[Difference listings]
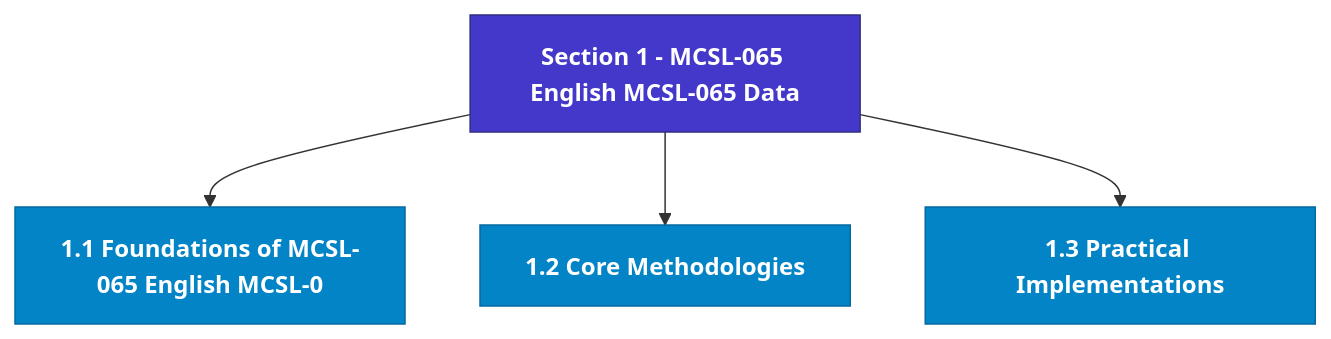
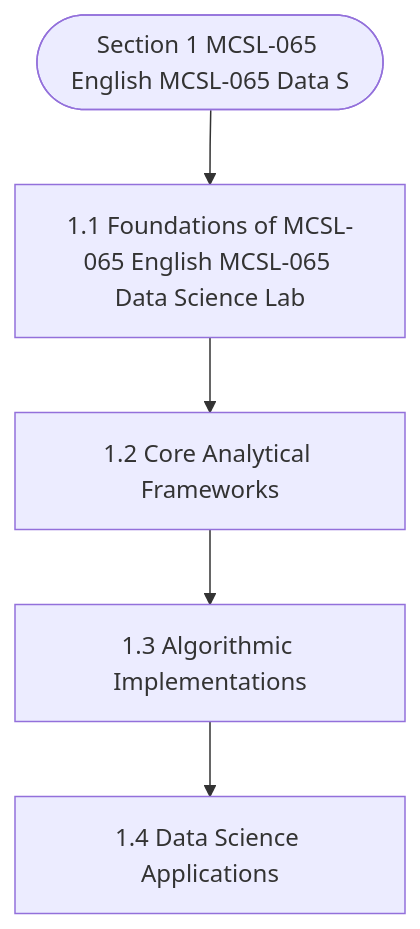
The diagram in notes/Semester_1/MCSL-065_Data_Science_Lab/unit_01_MCSL-065_English_MCSL-065_Data_Science_Lab.md (Asutosh-Coaching/mscdsa), drawn with Mermaid before and after one commit. The commit also changed other lines of this file and 115 other files, not shown here.

Commit message:
Fix Mermaid layout for mobile, isolate LaTeX delimiters, and add GitHub Pages reader

````diff
--- a/notes/Semester_1/MCSL-065_Data_Science_Lab/unit_01_MCSL-065_English_MCSL-065_Data_Science_Lab.md
+++ b/notes/Semester_1/MCSL-065_Data_Science_Lab/unit_01_MCSL-065_English_MCSL-065_Data_Science_Lab.md
@@ -19,15 +19,12 @@
 ```mermaid
 flowchart TD
-  %% Styling Definitions
-  classDef head fill:#4338ca,stroke:#312e81,color:#ffffff,font-weight:bold;
-  classDef topic fill:#0284c7,stroke:#0369a1,color:#ffffff,font-weight:600;
-  classDef sub fill:#1e293b,stroke:#475569,color:#f8fafc;
-
-  Root["Section 1 - MCSL-065 English MCSL-065 Data"]:::head
-  M1["1.1 Foundations of MCSL-065 English MCSL-0"]:::topic
-  Root --> M1
-  M2["1.2 Core Methodologies"]:::topic
-  Root --> M2
-  M3["1.3 Practical Implementations"]:::topic
-  Root --> M3
+  Start(["Section 1 MCSL-065 English MCSL-065 Data S"])
+  N1["1.1 Foundations of MCSL-065 English MCSL-065 Data Science Lab"]
+  N2["1.2 Core Analytical Frameworks"]
+  N3["1.3 Algorithmic Implementations"]
+  N4["1.4 Data Science Applications"]
+  Start --> N1
+  N1 --> N2
+  N2 --> N3
+  N3 --> N4
 ```
````
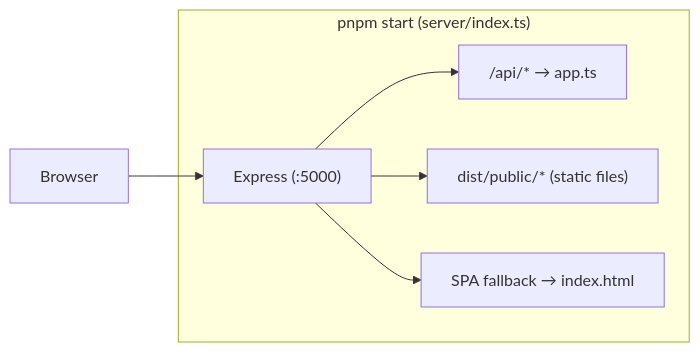
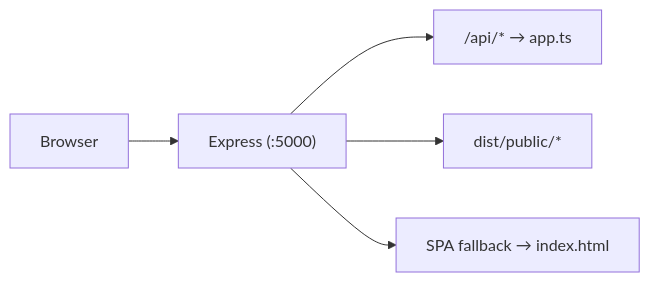
The third of 5 diagrams in README.md (nyancol/Brick-Master-Tracker), drawn with Mermaid before and after one commit. The commit also changed other lines of this file and 75 other files, not shown here.

````diff
--- a/README.md
+++ b/README.md
@@ -63,13 +50,7 @@
 ```mermaid
 flowchart LR
-    subgraph Prod["pnpm start (server/index.ts)"]
-        expressProd["Express (:5000)"]
-        apiProd["/api/* → app.ts"]
-        static["dist/public/* (static files)"]
-        fallback["SPA fallback → index.html"]
-        expressProd --> apiProd
-        expressProd --> static
-        expressProd --> fallback
-    end
-    browser2["Browser"] --> expressProd
+    browser2["Browser"] --> expressProd["Express (:5000)"]
+    expressProd --> apiProd["/api/* → app.ts"]
+    expressProd --> static["dist/public/*"]
+    expressProd --> fallback["SPA fallback → index.html"]
 ```
````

- **Problem description**: Check the entries above line by line and return each one containing the word "public".

- **Solution to the exercise**:
-        static["dist/public/* (static files)"]
+    expressProd --> static["dist/public/*"]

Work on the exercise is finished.